Work task: Identify each line below containing the string "article" and copy it.

(Given records begins)

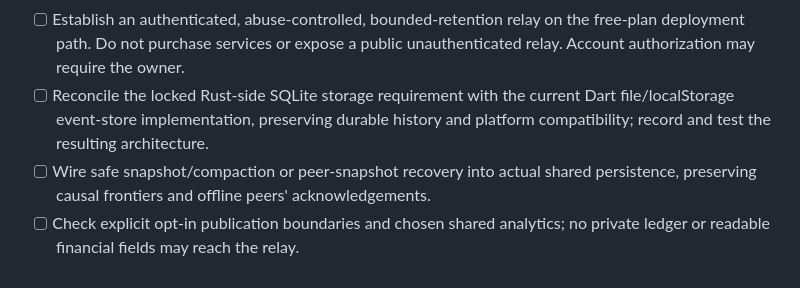
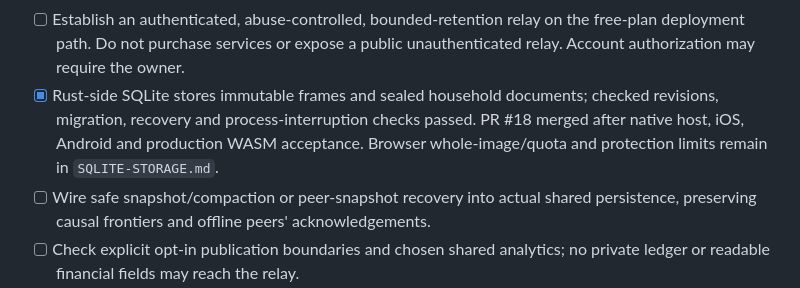
Before and after one commit to arsalmurad/cash-app, a Markdown page: docs/COMPLETION.md, the part around the change. Rendered like a GitHub page.

```diff
--- a/docs/COMPLETION.md
+++ b/docs/COMPLETION.md
@@ -44,9 +44,10 @@ Unchecked work is not a completion claim. Keep this file current as gates pass.
 - [ ] Establish an authenticated, abuse-controlled, bounded-retention relay on
   the free-plan deployment path. Do not purchase services or expose a public
   unauthenticated relay. Account authorization may require the owner.
-- [ ] Reconcile the locked Rust-side SQLite storage requirement with the current
-  Dart file/localStorage event-store implementation, preserving durable history
-  and platform compatibility; record and test the resulting architecture.
+- [x] Rust-side SQLite stores immutable frames and sealed household documents;
+  checked revisions, migration, recovery and process-interruption checks passed.
+  PR #18 merged after native host, iOS, Android and production WASM acceptance.
+  Browser whole-image/quota and protection limits remain in `SQLITE-STORAGE.md`.
 - [ ] Wire safe snapshot/compaction or peer-snapshot recovery into actual shared
   persistence, preserving causal frontiers and offline peers' acknowledgements.
 - [ ] Check explicit opt-in publication boundaries and chosen shared analytics;
```
Also changed, not shown: docs/SQLITE-STORAGE.md (+23 -3 lines).
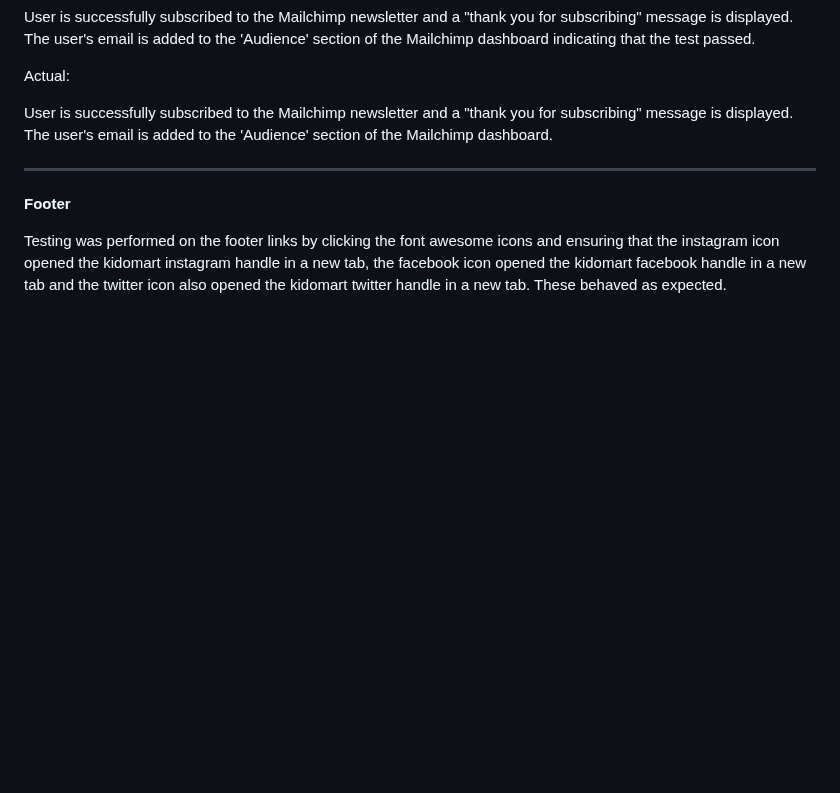
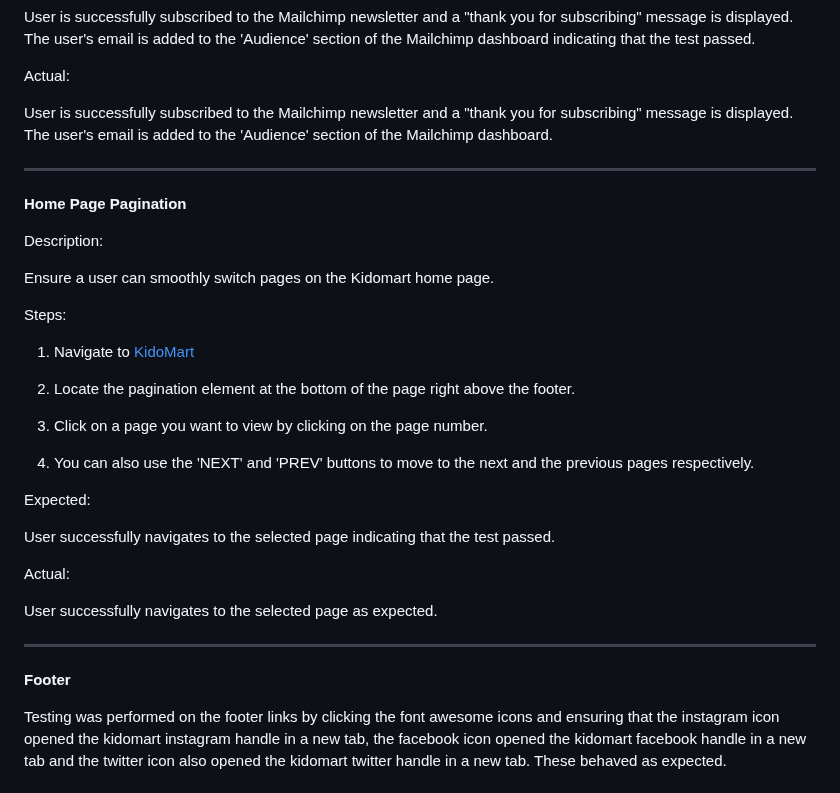
Before and after one commit to samuelandersoncodes/kidomart, a Markdown page: TESTING.md, the part around the change. Rendered like a GitHub page; blank space fills up the shorter version.

Commit message:
test: Add pagination functional test

```diff
--- a/TESTING.md
+++ b/TESTING.md
@@ -446,6 +446,32 @@ User is successfully subscribed to the Mailchimp newsletter and a "thank you for
 
 <hr>
 
+**Home Page Pagination**
+
+Description:
+
+Ensure a user can smoothly switch pages on the Kidomart home page.
+
+Steps:
+
+1. Navigate to [KidoMart](https://kidomart-78f25893d540.herokuapp.com/)
+
+2. Locate the pagination element at the bottom of the page right above the footer.
+
+3. Click on a page you want to view by clicking on the page number.
+
+4. You can also use the 'NEXT' and 'PREV' buttons to move to the next and the previous pages respectively.
+
+Expected:
+
+User successfully navigates to the selected page indicating that the test passed.
+
+Actual:
+
+User successfully navigates to the selected page as expected.
+
+<hr>
+
 **Footer**
 
 Testing was performed on the footer links by clicking the font awesome icons and ensuring that the instagram icon opened the kidomart instagram handle in a new tab, the facebook icon opened the kidomart facebook handle in a new tab and the twitter icon also opened the kidomart twitter handle in a new tab. These behaved as expected.
```
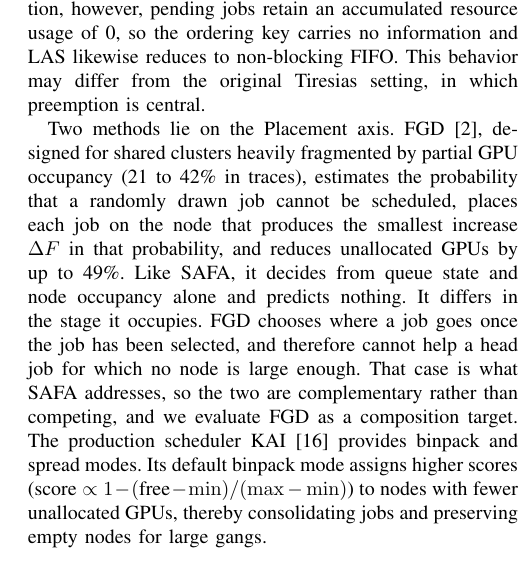
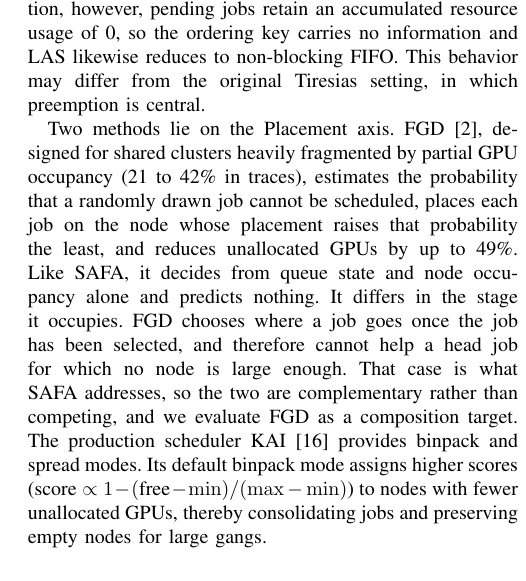
Before and after one commit to mystous/gpu_scheduler, a LaTeX paper (sn-article-en-1_polished.tex): part of one column of page 3 of 13, cut so that both start at the same text. Compiled offline with pdfLaTeX.

Commit message:
§II-A FGD 설명에서 기호 $\Delta F$ 제거 — 문장으로 대체
$\Delta F$가 §II-A와 §V-B 두 곳에만 나오는데 붙은 설명이 서로 달랐다.
§II-A는 '스케줄 불가 확률의 증가분', §V-B는 '단편화 증가분'으로, 기호 $F$ 자체는
어디서도 정의되지 않아 두 곳이 같은 양을 가리키는지 알 수 없었다. 게다가 $\Delta F$는
수식에 등장하지 않고 뒤에서 참조되지도 않아 정의 부담만 있고 하는 일이 없었다.

§II-A의 기호를 없애고 문장으로 서술:
  places each job on the node that produces the smallest increase $\Delta F$
  in that probability
  → places each job on the node whose placement raises that probability the least

§V-B는 그대로 둔다. 'the smallest fragmentation increase $\Delta F$'는 명사구가
기호를 그 자리에서 정의하므로 그 문장만으로 자립한다.

컴파일 검증: 14쪽, 치명 오류 0, 미해결 인용·참조 0건, Overfull 0건.

Co-Authored-By: Claude Opus 5 (1M context) <noreply@anthropic.com>
Claude-Session: https://claude.ai/code/session_01KfjhSdYmZu8P5RgB9RT76H

```diff
--- a/sn-article-en-1_polished.tex
+++ b/sn-article-en-1_polished.tex
@@ -131,7 +131,7 @@ Maui\cite{jackson2001maui} & JSSPP'01 & multi-factor priority (runtime, fairshar
 \subsection{Techniques by Scheduling Stage}
 We begin with the Order stage. Kueue\cite{kueue2024} is a Kubernetes-native queueing system that suspends and resumes jobs and provides quota-based fair sharing. Because it operates purely as a gating layer without replacing the core scheduler, it serves as this paper's most direct production-standard baseline. Its fairness mechanism, however, is limited to quota distribution and addresses neither HOL starvation nor fragmentation. Moreover, quota fairness becomes relevant only under multi-Virtual-Cluster (VC) contention, and within a single VC Kueue reduces to non-blocking FIFO. LAS in Tiresias\cite{gu2019tiresias} is a prediction-free discipline that favors jobs with the least accumulated resource usage and, when combined with multi-level feedback queues and preemption, reduces the mean JCT. Under non-preemptive GPU operation, however, pending jobs retain an accumulated resource usage of 0, so the ordering key carries no information and LAS likewise reduces to non-blocking FIFO. This behavior may differ from the original Tiresias setting, in which preemption is central.
 
-Two methods lie on the Placement axis. FGD\cite{weng2023beware}, designed for shared clusters heavily fragmented by partial GPU occupancy (21 to 42\% in traces), estimates the probability that a randomly drawn job cannot be scheduled, places each job on the node that produces the smallest increase $\Delta F$ in that probability, and reduces unallocated GPUs by up to 49\%. Like SAFA, it decides from queue state and node occupancy alone and predicts nothing. It differs in the stage it occupies. FGD chooses where a job goes once the job has been selected, and therefore cannot help a head job for which no node is large enough. That case is what SAFA addresses, so the two are complementary rather than competing, and we evaluate FGD as a composition target. The production scheduler KAI\cite{kai2025} provides binpack and spread modes. Its default binpack mode assigns higher scores ($\text{score}\propto 1-(\text{free}-\min)/(\max-\min)$) to nodes with fewer unallocated GPUs, thereby consolidating jobs and preserving empty nodes for large gangs.
+Two methods lie on the Placement axis. FGD\cite{weng2023beware}, designed for shared clusters heavily fragmented by partial GPU occupancy (21 to 42\% in traces), estimates the probability that a randomly drawn job cannot be scheduled, places each job on the node whose placement raises that probability the least, and reduces unallocated GPUs by up to 49\%. Like SAFA, it decides from queue state and node occupancy alone and predicts nothing. It differs in the stage it occupies. FGD chooses where a job goes once the job has been selected, and therefore cannot help a head job for which no node is large enough. That case is what SAFA addresses, so the two are complementary rather than competing, and we evaluate FGD as a composition target. The production scheduler KAI\cite{kai2025} provides binpack and spread modes. Its default binpack mode assigns higher scores ($\text{score}\propto 1-(\text{free}-\min)/(\max-\min)$) to nodes with fewer unallocated GPUs, thereby consolidating jobs and preserving empty nodes for large gangs.
 
 \subsection{Techniques Relying on Derived Quantities}
 We group techniques that depend on quantities unavailable at decision time into three categories, namely (i) runtime estimation and rank prediction, (ii) per-job performance or throughput profiles, and (iii) round solvers and auction bids. These categories are ordered by increasing acquisition cost, counting estimation error, profiling overhead, and dedicated infrastructure.
```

(Given records ends)

Answer to the problem:
Before and after one commit to mystous/gpu_scheduler, a LaTeX paper (sn-article-en-1_polished.tex): part of one column of page 3 of 13, cut so that both start at the same text. Compiled offline with pdfLaTeX.
--- a/sn-article-en-1_polished.tex
+++ b/sn-article-en-1_polished.tex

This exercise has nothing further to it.